Ever since returning home, things have been great and continue to be great! Awesome opportunities are coming and the creative juices are flowing. So, I wanted to share a couple things that are really generating joy from within:
According to our Sages, there are 3 pillars on which the world stands: Torah, Tzedaka (acts of kindness), Tefila (prayer). Tzedaka (charity) being one of the pillars is often spoken about in its redeeming powers. Giving to another one’s earned money is an expression of true kindness.
The reward for Tzedaka is greater than the initial giving, like a tree and fruit coming from a a single seed.
When you’re truly living in a state of abundance and money (which is energy) flows to you with ease, how would you act with money? We would be excited to give to others! When we’re in a state of joy, we naturally extend and express ourselves outward to others because we are so whole. When a person is feeling grateful and whole, it’s impossible to want anything - wanting implies lack - so the action to do is to give. Giving places the giver into a state of receiving, which is why the reward is greater than the initial giving.
In the past, upon seeing a homeless person, thoughts like, “well, how do I know what they’ll do with the money,” would arise in my head. However, what I have learned is that what they do with the money is not under my control.
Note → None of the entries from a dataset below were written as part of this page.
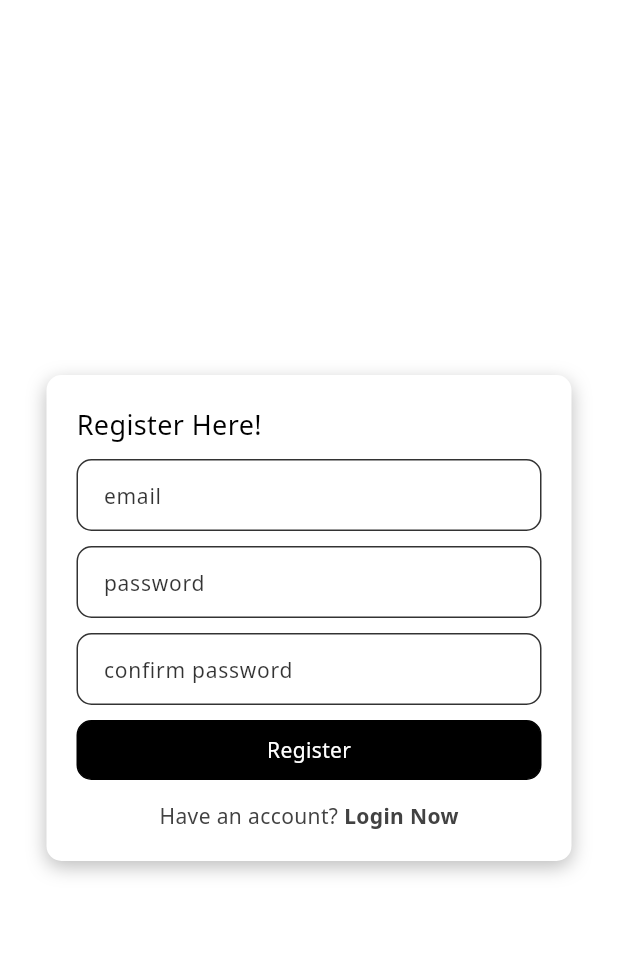
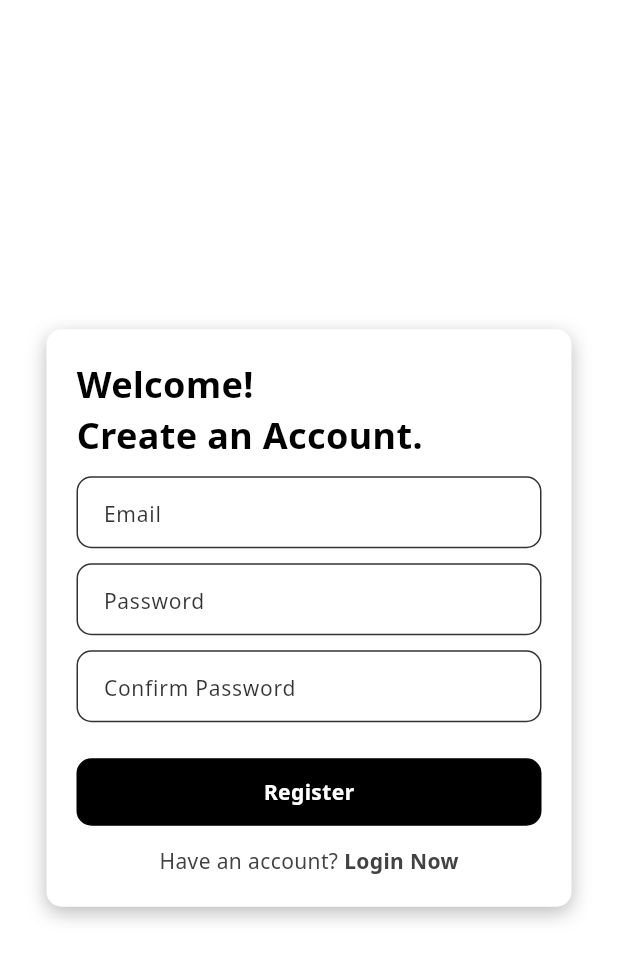
Before and after one commit to univrse-io/progrid, a Flutter app: the screen it shows after launch, after a tap on "Register Now", on a phone screen of 412 x 824 dp. Shown: the top 960 px of the screen. Run offline on Flutter 3.47's test engine with Material 3 defaults, Android fonts, the phone set to English and light mode, and no system bars; our stand-ins replace cloud_firestore, firebase_auth, firebase_core, google_fonts; accounts and stored records are empty; network calls fail.

Commit message:
UI fixes

```diff
--- a/lib/components/my_button.dart
+++ b/lib/components/my_button.dart
@@ -33,7 +33,10 @@ class MyButton extends StatelessWidget {
         child: Center(
           child: Text(
             text,
-            style: TextStyle(color: Theme.of(context).colorScheme.surface),
+            style: TextStyle(
+              color: Theme.of(context).colorScheme.surface,
+              fontWeight: FontWeight.bold,
+            ),
           ),
         ),
       ),
--- a/lib/components/my_textfield.dart
+++ b/lib/components/my_textfield.dart
@@ -35,7 +35,7 @@ class MyTextField extends StatelessWidget {
           color: Theme.of(context).colorScheme.onSurface.withOpacity(0.8),
           fontSize: Theme.of(context).textTheme.bodyMedium?.fontSize,
         ),
-        contentPadding: const EdgeInsets.symmetric(vertical: 8, horizontal: 14),
+        contentPadding: const EdgeInsets.symmetric(vertical: 2, horizontal: 14),
       ),
     );
   }
--- a/lib/pages/forgot_password_page.dart
+++ b/lib/pages/forgot_password_page.dart
@@ -60,15 +60,19 @@ class _ForgotPasswordPageState extends State<ForgotPasswordPage> {
               mainAxisSize: MainAxisSize.min,
               children: [
                 // forgot password text
-                const Text(
-                  'Forgot Password',
-                  style: TextStyle(fontSize: 18),
+                Text(
+                  'Forgot Password?',
+                  style: TextStyle(
+                    fontWeight: FontWeight.bold,
+                    fontSize: 24,
+                    color: Theme.of(context).colorScheme.onSurface,
+                  ),
                 ),
-                const SizedBox(height: 10),
+                const SizedBox(height: 14),
 
                 // email field
                 MyTextField(
-                  hintText: 'email',
+                  hintText: 'Email',
                   obscureText: false,
                   controller: _emailController,
                 ),
@@ -78,7 +82,7 @@ class _ForgotPasswordPageState extends State<ForgotPasswordPage> {
                 MyButton(
                   onTap: forgotPassword,
                   text: 'Confirm',
-                  height: 40,
+                  height: 45,
                 ),
                 const SizedBox(height: 14),
 
@@ -92,6 +96,7 @@ class _ForgotPasswordPageState extends State<ForgotPasswordPage> {
                       "Go Back",
                       style: TextStyle(
                         fontWeight: FontWeight.bold,
+                        fontSize: 13,
                         color: Theme.of(context).colorScheme.primary,
                       ),
                     ),
--- a/lib/pages/login_page.dart
+++ b/lib/pages/login_page.dart
@@ -77,15 +77,19 @@ class _LoginPageState extends State<LoginPage> {
               mainAxisSize: MainAxisSize.min,
               children: [
                 // welcome text
-                const Text(
-                  'Welcome Back!',
-                  style: TextStyle(fontSize: 18),
+                Text(
+                  'Welcome Back!\nGlad to see you again.',
+                  style: TextStyle(
+                    fontWeight: FontWeight.bold,
+                    fontSize: 24,
+                    color: Theme.of(context).colorScheme.onSurface,
+                  ),
                 ),
-                const SizedBox(height: 10),
+                const SizedBox(height: 12),
 
                 // email textfield
                 MyTextField(
-                  hintText: 'email',
+                  hintText: 'Email',
                   obscureText: false,
                   controller: _emailController,
                 ),
@@ -93,19 +97,46 @@ class _LoginPageState extends State<LoginPage> {
 
                 // password textfield
                 MyTextField(
-                  hintText: 'password',
+                  hintText: 'Password',
                   obscureText: true,
                   controller: _passwordController,
                 ),
-                const SizedBox(height: 10),
+                const SizedBox(height: 7),
+
+                // forgot password?
+                Padding(
+                  padding: const EdgeInsets.only(right: 8),
+                  child: Align(
+                    alignment: Alignment.centerRight,
+                    child: GestureDetector(
+                      onTap: () {
+                        Navigator.push(
+                          context,
+                          MaterialPageRoute(builder: (context) => const ForgotPasswordPage()),
+                        );
+                      },
+                      child: Text(
+                        "Forgot Password?",
+                        style: TextStyle(
+                          fontSize: 12,
+                          fontWeight: FontWeight.bold,
+                          fontStyle: FontStyle.italic,
+                          decoration: TextDecoration.underline,
+                          color: Theme.of(context).colorScheme.secondary,
+                        ),
+                      ),
+                    ),
+                  ),
+                ),
+                const SizedBox(height: 14),
 
                 // log in button
                 MyButton(
                   onTap: login,
                   text: 'Log In',
-                  height: 40,
+                  height: 45,
                 ),
-                const SizedBox(height: 18),
+                const SizedBox(height: 14),
 
                 // link to register page
                 Row(
@@ -131,27 +162,7 @@ class _LoginPageState extends State<LoginPage> {
                     )
                   ],
                 ),
-                const SizedBox(height: 7),
-
-                // forgot password?
-                Center(
-                  child: GestureDetector(
-                    onTap: () {
-                      Navigator.push(
-                        context,
-                        MaterialPageRoute(builder: (context) => const ForgotPasswordPage()),
-                      );
-                    },
-                    child: Text(
-                      "Forgot Password?",
-                      style: TextStyle(
-                        fontSize: 13,
-                        fontWeight: FontWeight.bold,
-                        color: Theme.of(context).colorScheme.primary,
-                      ),
-                    ),
-                  ),
-                )
+                const SizedBox(height: 2),
               ],
             ),
           ),
--- a/lib/pages/register_page.dart
+++ b/lib/pages/register_page.dart
@@ -93,15 +93,19 @@ class _RegisterPageState extends State<RegisterPage> {
               mainAxisSize: MainAxisSize.min,
               children: [
                 // welcome text
-                const Text(
-                  'Register Here!',
-                  style: TextStyle(fontSize: 18),
+                Text(
+                  'Welcome!\nCreate an Account.',
+                  style: TextStyle(
+                    fontWeight: FontWeight.bold,
+                    fontSize: 24,
+                    color: Theme.of(context).colorScheme.onSurface,
+                  ),
                 ),
                 const SizedBox(height: 10),
 
                 // email textfield
                 MyTextField(
-                  hintText: 'email',
+                  hintText: 'Email',
                   obscureText: false,
                   controller: _emailController,
                 ),
@@ -109,7 +113,7 @@ class _RegisterPageState extends State<RegisterPage> {
 
                 // password textfield
                 MyTextField(
-                  hintText: 'password',
+                  hintText: 'Password',
                   obscureText: true,
                   controller: _passwordController,
                 ),
@@ -117,17 +121,17 @@ class _RegisterPageState extends State<RegisterPage> {
 
                 // confirm password textfield
                 MyTextField(
-                  hintText: 'confirm password',
+                  hintText: 'Confirm Password',
                   obscureText: true,
                   controller: _confirmPasswordController,
                 ),
-                const SizedBox(height: 10),
+                const SizedBox(height: 24),
 
-                // log in button
+                // register button
                 MyButton(
                   onTap: register,
                   text: 'Register',
-                  height: 40,
+                  height: 45,
                 ),
                 const SizedBox(height: 14),
 
--- a/lib/services/auth.dart
+++ b/lib/services/auth.dart
@@ -67,6 +67,7 @@ class _AuthPageState extends State<AuthPage> {
               future: UserInformation().fetchUserInfo(user),
               builder: (context, AsyncSnapshot<void> fetchSnapshot) {
                 if (fetchSnapshot.connectionState == ConnectionState.waiting) {
+                  // TODO: resolve this loading buffer screen
                   return const MyLoadingIndicator();
                 } else if (fetchSnapshot.hasError) {
                   return const Center(
@@ -74,7 +75,7 @@ class _AuthPageState extends State<AuthPage> {
                   );
                 }
 
-                // switch for different UI flows/user type
+                // switch for different UI flows/user types
                 switch (UserInformation().userType) {
                   case 'engineer':
                     return const EngineerHomePage();
```
Also changed, not shown: lib/components/my_loader.dart (+0 -26 lines).
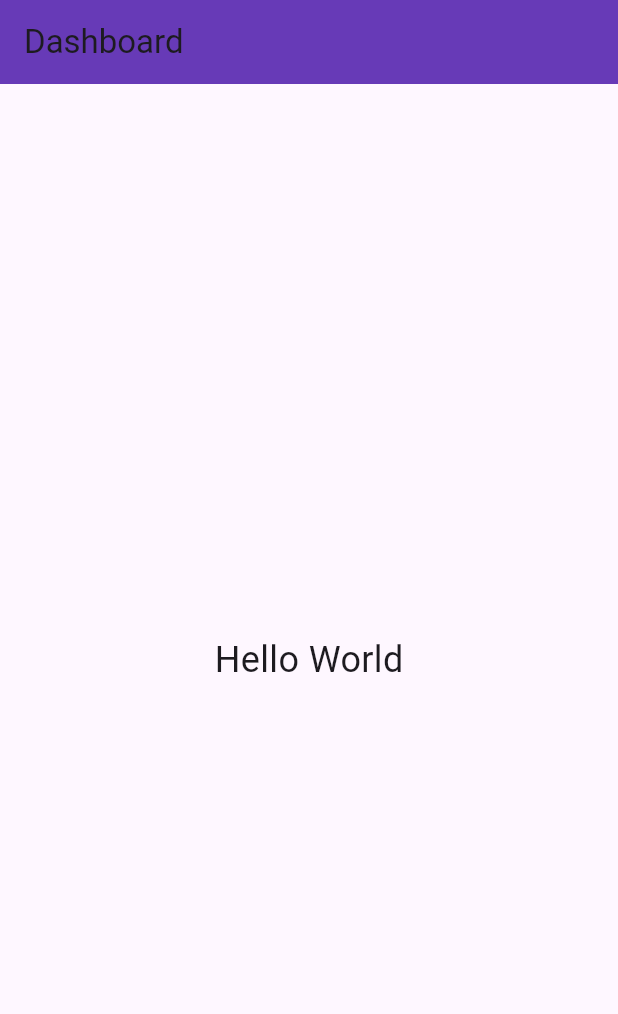
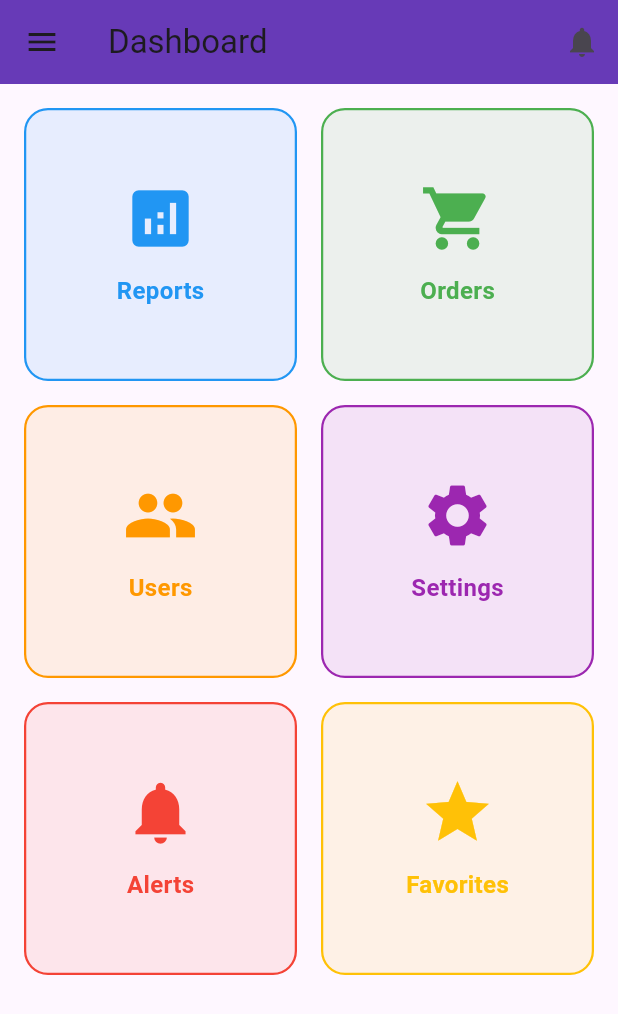
Before and after one commit to aiocrafters/my-app-flutter, a Flutter app: the screen it shows after launch, on a phone screen of 412 x 824 dp. Shown: the top 1014 px of the screen. Run offline on Flutter 3.47's test engine with Material 3 defaults, Android fonts, the phone set to English and light mode, and no system bars.

Commit message:
feat(dashboard): update layout with responsive grid and  drawer - Added modern grid layout, improved UI and maintainability

```diff
--- a/lib/dashboard.dart
+++ b/lib/dashboard.dart
@@ -1,3 +1,5 @@
+// ignore_for_file: deprecated_member_use
+
 import 'package:flutter/material.dart';
 
 class DashboardScreen extends StatelessWidget {
@@ -5,14 +7,123 @@ class DashboardScreen extends StatelessWidget {
 
   @override
   Widget build(BuildContext context) {
+    final double screenWidth = MediaQuery.of(context).size.width;
+
+    // Adjust number of columns for responsiveness
+    int crossAxisCount = screenWidth > 600 ? 4 : 2;
+
     return Scaffold(
       appBar: AppBar(
         title: const Text('Dashboard'),
-        backgroundColor: Colors.deepPurple, // Optional styling
+        backgroundColor: Colors.deepPurple,
+        actions: [
+          IconButton(
+            icon: const Icon(Icons.notifications),
+            onPressed: () {
+              // Handle notifications
+            },
+          ),
+        ],
       ),
-      body: const Center(
-        child: Text('Hello World', style: TextStyle(fontSize: 24)),
+
+      // Drawer Menu (No Logout Item)
+      drawer: Drawer(
+        child: ListView(
+          padding: EdgeInsets.zero,
+          children: [
+            const UserAccountsDrawerHeader(
+              accountName: Text('Aio Crafters'),
+              accountEmail: Text('aiocrafters@gmail.com'),
+              currentAccountPicture: CircleAvatar(
+                backgroundColor: Colors.white,
+                child: Icon(Icons.person, size: 40, color: Colors.deepPurple),
+              ),
+              decoration: BoxDecoration(color: Colors.deepPurple),
+            ),
+            ListTile(
+              leading: const Icon(Icons.home),
+              title: const Text('Home'),
+              onTap: () {
+                Navigator.pop(context);
+              },
+            ),
+            ListTile(
+              leading: const Icon(Icons.settings),
+              title: const Text('Settings'),
+              onTap: () {},
+            ),
+          ],
+        ),
+      ),
+
+      // Main Dashboard Grid
+      body: Padding(
+        padding: const EdgeInsets.all(16),
+        child: GridView.builder(
+          gridDelegate: SliverGridDelegateWithFixedCrossAxisCount(
+            crossAxisCount: crossAxisCount,
+            crossAxisSpacing: 16,
+            mainAxisSpacing: 16,
+            childAspectRatio: 1,
+          ),
+          itemCount: dashboardItems.length,
+          itemBuilder: (context, index) {
+            final item = dashboardItems[index];
+            return _buildDashboardCard(
+              icon: item['icon'],
+              title: item['title'],
+              color: item['color'],
+              onTap: () {
+                // Handle navigation action
+              },
+            );
+          },
+        ),
+      ),
+    );
+  }
+
+  Widget _buildDashboardCard({
+    required IconData icon,
+    required String title,
+    required Color color,
+    required VoidCallback onTap,
+  }) {
+    return InkWell(
+      onTap: onTap,
+      borderRadius: BorderRadius.circular(16),
+      child: Container(
+        decoration: BoxDecoration(
+          color: color.withOpacity(0.1),
+          borderRadius: BorderRadius.circular(16),
+          border: Border.all(color: color, width: 1.5),
+        ),
+        child: Column(
+          mainAxisAlignment: MainAxisAlignment.center,
+          children: [
+            Icon(icon, size: 50, color: color),
+            const SizedBox(height: 12),
+            Text(
+              title,
+              style: TextStyle(
+                fontSize: 16,
+                fontWeight: FontWeight.bold,
+                color: color,
+              ),
+            ),
+          ],
+        ),
       ),
     );
   }
 }
+
+// Dashboard Items List
+final List<Map<String, dynamic>> dashboardItems = [
+  {"icon": Icons.analytics, "title": "Reports", "color": Colors.blue},
+  {"icon": Icons.shopping_cart, "title": "Orders", "color": Colors.green},
+  {"icon": Icons.people, "title": "Users", "color": Colors.orange},
+  {"icon": Icons.settings, "title": "Settings", "color": Colors.purple},
+  {"icon": Icons.notifications, "title": "Alerts", "color": Colors.red},
+  {"icon": Icons.star, "title": "Favorites", "color": Colors.amber},
+];
--- a/lib/main.dart
+++ b/lib/main.dart
@@ -1,5 +1,5 @@
 import 'package:flutter/material.dart';
-import 'dashboard.dart';
+import 'splash_screen.dart';
 
 void main() {
   runApp(const MyApp());
@@ -10,9 +10,14 @@ class MyApp extends StatelessWidget {
 
   @override
   Widget build(BuildContext context) {
-    return const MaterialApp(
+    return MaterialApp(
+      title: 'Aio Crafters',
       debugShowCheckedModeBanner: false,
-      home: DashboardScreen(), // Dashboard as the home screen
+      theme: ThemeData(
+        primarySwatch: Colors.indigo,
+        visualDensity: VisualDensity.adaptivePlatformDensity,
+      ),
+      home: const SplashScreen(), // Start with splash screen
     );
   }
 }
```
Also changed, not shown: lib/splash_screen.dart (added, +77 -0 lines).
I am in the position to give, that’s what I can control.
Where they’re at
I met with a business coach this week to gain some strategic advice on building my practice and he shared something that really hit home. It is something I, and I am sure you, have heard before, but it clicked this week; perhaps, as it aligns with the theme of the Hebrew month of Elul: To meet your clients where they are at, then bring them where they need to be. In Elul, there is a metaphor that addresses exactly that approach. Namely, the King is in the field. Whereas when a king is in his palace, in his regal garb, and met only by those of high position, when the king is in the field he is approachable to all - so long as the person desires to meet him. When the king is in the field, he comes to the level of which everyone can understand him ie he meets them where they are at, the field. Then, the king makes his way back to the city and his palace which alludes to ‘bringing them where they need to be.’ This lesson provided great assistance in how I can improve my business and attract clients.
Also, I received a very generous email from a reader last week about how, “although [she’s] not Jewish [she]… will be reflecting and creating a vision for next year.” Even though I may use concepts and ideas from Judaism, I hope these messages reach all who need to hear it. The King in the field is also reflected in meditation and taking time to be with yourself. When we take time to simply be present and allow what needs to be looked at - internally the thoughts and sensations - without distracting ourselves with technology, food, bodily urges, and the various other types of distractions, this is the King meeting us where we’re at, healing us as we make the space to allow the healing to occur. If there is something, an experience, or a topic you seem to keep thinking about recently, make some time this weekend to sit with it and listen objectively (On Meditation & Equanimity) with your eyes closed.
Then, if you’d like, let me know how it goes!